EXERCISE INPUTS: Begin
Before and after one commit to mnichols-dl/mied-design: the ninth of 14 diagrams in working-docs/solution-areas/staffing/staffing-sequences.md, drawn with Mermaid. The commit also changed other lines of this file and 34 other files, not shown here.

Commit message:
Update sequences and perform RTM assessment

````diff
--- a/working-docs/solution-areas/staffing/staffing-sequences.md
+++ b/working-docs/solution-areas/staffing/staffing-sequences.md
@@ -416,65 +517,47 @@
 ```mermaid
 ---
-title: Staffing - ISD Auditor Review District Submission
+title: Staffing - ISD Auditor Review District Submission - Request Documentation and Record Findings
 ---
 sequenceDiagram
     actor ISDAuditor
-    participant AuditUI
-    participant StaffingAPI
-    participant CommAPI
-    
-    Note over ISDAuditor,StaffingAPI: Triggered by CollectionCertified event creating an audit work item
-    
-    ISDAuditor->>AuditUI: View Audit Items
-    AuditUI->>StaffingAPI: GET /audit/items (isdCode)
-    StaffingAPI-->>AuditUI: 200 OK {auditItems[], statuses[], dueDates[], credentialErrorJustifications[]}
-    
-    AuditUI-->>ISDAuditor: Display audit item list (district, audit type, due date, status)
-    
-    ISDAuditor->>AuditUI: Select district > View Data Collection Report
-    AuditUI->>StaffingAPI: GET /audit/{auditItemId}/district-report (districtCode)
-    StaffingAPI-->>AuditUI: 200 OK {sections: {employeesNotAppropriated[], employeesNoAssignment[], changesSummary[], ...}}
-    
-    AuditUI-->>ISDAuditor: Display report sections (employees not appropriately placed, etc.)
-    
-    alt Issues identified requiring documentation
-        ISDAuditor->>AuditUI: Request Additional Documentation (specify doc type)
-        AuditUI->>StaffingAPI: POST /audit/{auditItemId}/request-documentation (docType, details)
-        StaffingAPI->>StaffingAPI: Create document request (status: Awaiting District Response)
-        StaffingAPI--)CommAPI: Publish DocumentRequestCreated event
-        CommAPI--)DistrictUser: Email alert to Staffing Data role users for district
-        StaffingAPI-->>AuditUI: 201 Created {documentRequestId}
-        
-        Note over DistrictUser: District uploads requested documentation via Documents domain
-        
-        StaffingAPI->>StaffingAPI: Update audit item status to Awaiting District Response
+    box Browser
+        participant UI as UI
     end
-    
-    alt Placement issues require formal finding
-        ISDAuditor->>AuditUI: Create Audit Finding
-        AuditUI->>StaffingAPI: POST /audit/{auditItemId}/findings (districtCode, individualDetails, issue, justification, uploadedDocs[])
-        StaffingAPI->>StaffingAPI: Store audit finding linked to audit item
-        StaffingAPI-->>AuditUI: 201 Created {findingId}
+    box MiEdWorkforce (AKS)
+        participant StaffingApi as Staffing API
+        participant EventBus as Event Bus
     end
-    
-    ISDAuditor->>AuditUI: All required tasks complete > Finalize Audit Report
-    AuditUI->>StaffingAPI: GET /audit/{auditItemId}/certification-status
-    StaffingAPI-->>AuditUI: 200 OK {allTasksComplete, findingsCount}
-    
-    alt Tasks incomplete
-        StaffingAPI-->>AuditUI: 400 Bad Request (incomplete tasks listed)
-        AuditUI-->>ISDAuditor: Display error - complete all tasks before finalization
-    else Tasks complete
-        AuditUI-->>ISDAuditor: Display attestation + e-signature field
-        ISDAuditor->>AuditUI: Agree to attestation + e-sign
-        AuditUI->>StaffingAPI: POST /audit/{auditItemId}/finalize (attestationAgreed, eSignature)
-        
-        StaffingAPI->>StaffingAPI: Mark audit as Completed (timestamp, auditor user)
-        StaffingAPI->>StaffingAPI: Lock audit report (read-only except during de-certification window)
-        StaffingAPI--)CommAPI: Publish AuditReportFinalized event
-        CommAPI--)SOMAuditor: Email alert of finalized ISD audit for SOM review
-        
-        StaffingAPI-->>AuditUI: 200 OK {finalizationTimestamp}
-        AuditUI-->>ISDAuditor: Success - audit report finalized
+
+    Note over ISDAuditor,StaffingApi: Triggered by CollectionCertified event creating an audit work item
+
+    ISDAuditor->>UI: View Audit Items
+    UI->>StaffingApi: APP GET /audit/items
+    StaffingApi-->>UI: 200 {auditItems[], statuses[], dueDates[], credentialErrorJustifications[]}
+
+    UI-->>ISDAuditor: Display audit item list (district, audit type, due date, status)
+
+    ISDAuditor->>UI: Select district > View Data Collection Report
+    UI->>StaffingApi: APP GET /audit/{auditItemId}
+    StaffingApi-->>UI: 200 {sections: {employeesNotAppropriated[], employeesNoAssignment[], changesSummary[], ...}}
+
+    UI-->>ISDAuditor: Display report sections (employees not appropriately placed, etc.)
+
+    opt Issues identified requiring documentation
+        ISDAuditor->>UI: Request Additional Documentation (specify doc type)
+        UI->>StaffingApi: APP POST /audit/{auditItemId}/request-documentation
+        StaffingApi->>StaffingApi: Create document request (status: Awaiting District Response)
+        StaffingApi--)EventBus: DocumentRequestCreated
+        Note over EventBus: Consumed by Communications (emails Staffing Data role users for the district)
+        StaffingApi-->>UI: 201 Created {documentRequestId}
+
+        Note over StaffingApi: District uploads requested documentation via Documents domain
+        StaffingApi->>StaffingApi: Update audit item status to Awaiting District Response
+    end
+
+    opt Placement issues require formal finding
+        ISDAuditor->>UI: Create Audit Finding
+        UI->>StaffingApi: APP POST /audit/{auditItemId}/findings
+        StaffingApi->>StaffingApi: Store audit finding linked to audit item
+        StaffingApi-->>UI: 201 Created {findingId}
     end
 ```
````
EXERCISE INPUTS: End
#### PROBLEM DESCRIPTION
Give back the complete material verbatim.

#### RESULT BELOW
Before and after one commit to mnichols-dl/mied-design: the ninth of 14 diagrams in working-docs/solution-areas/staffing/staffing-sequences.md, drawn with Mermaid. The commit also changed other lines of this file and 34 other files, not shown here.

Commit message:
Update sequences and perform RTM assessment

````diff
--- a/working-docs/solution-areas/staffing/staffing-sequences.md
+++ b/working-docs/solution-areas/staffing/staffing-sequences.md
@@ -416,65 +517,47 @@
 ```mermaid
 ---
-title: Staffing - ISD Auditor Review District Submission
+title: Staffing - ISD Auditor Review District Submission - Request Documentation and Record Findings
 ---
 sequenceDiagram
     actor ISDAuditor
-    participant AuditUI
-    participant StaffingAPI
-    participant CommAPI
-    
-    Note over ISDAuditor,StaffingAPI: Triggered by CollectionCertified event creating an audit work item
-    
-    ISDAuditor->>AuditUI: View Audit Items
-    AuditUI->>StaffingAPI: GET /audit/items (isdCode)
-    StaffingAPI-->>AuditUI: 200 OK {auditItems[], statuses[], dueDates[], credentialErrorJustifications[]}
-    
-    AuditUI-->>ISDAuditor: Display audit item list (district, audit type, due date, status)
-    
-    ISDAuditor->>AuditUI: Select district > View Data Collection Report
-    AuditUI->>StaffingAPI: GET /audit/{auditItemId}/district-report (districtCode)
-    StaffingAPI-->>AuditUI: 200 OK {sections: {employeesNotAppropriated[], employeesNoAssignment[], changesSummary[], ...}}
-    
-    AuditUI-->>ISDAuditor: Display report sections (employees not appropriately placed, etc.)
-    
-    alt Issues identified requiring documentation
-        ISDAuditor->>AuditUI: Request Additional Documentation (specify doc type)
-        AuditUI->>StaffingAPI: POST /audit/{auditItemId}/request-documentation (docType, details)
-        StaffingAPI->>StaffingAPI: Create document request (status: Awaiting District Response)
-        StaffingAPI--)CommAPI: Publish DocumentRequestCreated event
-        CommAPI--)DistrictUser: Email alert to Staffing Data role users for district
-        StaffingAPI-->>AuditUI: 201 Created {documentRequestId}
-        
-        Note over DistrictUser: District uploads requested documentation via Documents domain
-        
-        StaffingAPI->>StaffingAPI: Update audit item status to Awaiting District Response
+    box Browser
+        participant UI as UI
     end
-    
-    alt Placement issues require formal finding
-        ISDAuditor->>AuditUI: Create Audit Finding
-        AuditUI->>StaffingAPI: POST /audit/{auditItemId}/findings (districtCode, individualDetails, issue, justification, uploadedDocs[])
-        StaffingAPI->>StaffingAPI: Store audit finding linked to audit item
-        StaffingAPI-->>AuditUI: 201 Created {findingId}
+    box MiEdWorkforce (AKS)
+        participant StaffingApi as Staffing API
+        participant EventBus as Event Bus
     end
-    
-    ISDAuditor->>AuditUI: All required tasks complete > Finalize Audit Report
-    AuditUI->>StaffingAPI: GET /audit/{auditItemId}/certification-status
-    StaffingAPI-->>AuditUI: 200 OK {allTasksComplete, findingsCount}
-    
-    alt Tasks incomplete
-        StaffingAPI-->>AuditUI: 400 Bad Request (incomplete tasks listed)
-        AuditUI-->>ISDAuditor: Display error - complete all tasks before finalization
-    else Tasks complete
-        AuditUI-->>ISDAuditor: Display attestation + e-signature field
-        ISDAuditor->>AuditUI: Agree to attestation + e-sign
-        AuditUI->>StaffingAPI: POST /audit/{auditItemId}/finalize (attestationAgreed, eSignature)
-        
-        StaffingAPI->>StaffingAPI: Mark audit as Completed (timestamp, auditor user)
-        StaffingAPI->>StaffingAPI: Lock audit report (read-only except during de-certification window)
-        StaffingAPI--)CommAPI: Publish AuditReportFinalized event
-        CommAPI--)SOMAuditor: Email alert of finalized ISD audit for SOM review
-        
-        StaffingAPI-->>AuditUI: 200 OK {finalizationTimestamp}
-        AuditUI-->>ISDAuditor: Success - audit report finalized
+
+    Note over ISDAuditor,StaffingApi: Triggered by CollectionCertified event creating an audit work item
+
+    ISDAuditor->>UI: View Audit Items
+    UI->>StaffingApi: APP GET /audit/items
+    StaffingApi-->>UI: 200 {auditItems[], statuses[], dueDates[], credentialErrorJustifications[]}
+
+    UI-->>ISDAuditor: Display audit item list (district, audit type, due date, status)
+
+    ISDAuditor->>UI: Select district > View Data Collection Report
+    UI->>StaffingApi: APP GET /audit/{auditItemId}
+    StaffingApi-->>UI: 200 {sections: {employeesNotAppropriated[], employeesNoAssignment[], changesSummary[], ...}}
+
+    UI-->>ISDAuditor: Display report sections (employees not appropriately placed, etc.)
+
+    opt Issues identified requiring documentation
+        ISDAuditor->>UI: Request Additional Documentation (specify doc type)
+        UI->>StaffingApi: APP POST /audit/{auditItemId}/request-documentation
+        StaffingApi->>StaffingApi: Create document request (status: Awaiting District Response)
+        StaffingApi--)EventBus: DocumentRequestCreated
+        Note over EventBus: Consumed by Communications (emails Staffing Data role users for the district)
+        StaffingApi-->>UI: 201 Created {documentRequestId}
+
+        Note over StaffingApi: District uploads requested documentation via Documents domain
+        StaffingApi->>StaffingApi: Update audit item status to Awaiting District Response
+    end
+
+    opt Placement issues require formal finding
+        ISDAuditor->>UI: Create Audit Finding
+        UI->>StaffingApi: APP POST /audit/{auditItemId}/findings
+        StaffingApi->>StaffingApi: Store audit finding linked to audit item
+        StaffingApi-->>UI: 201 Created {findingId}
     end
 ```
````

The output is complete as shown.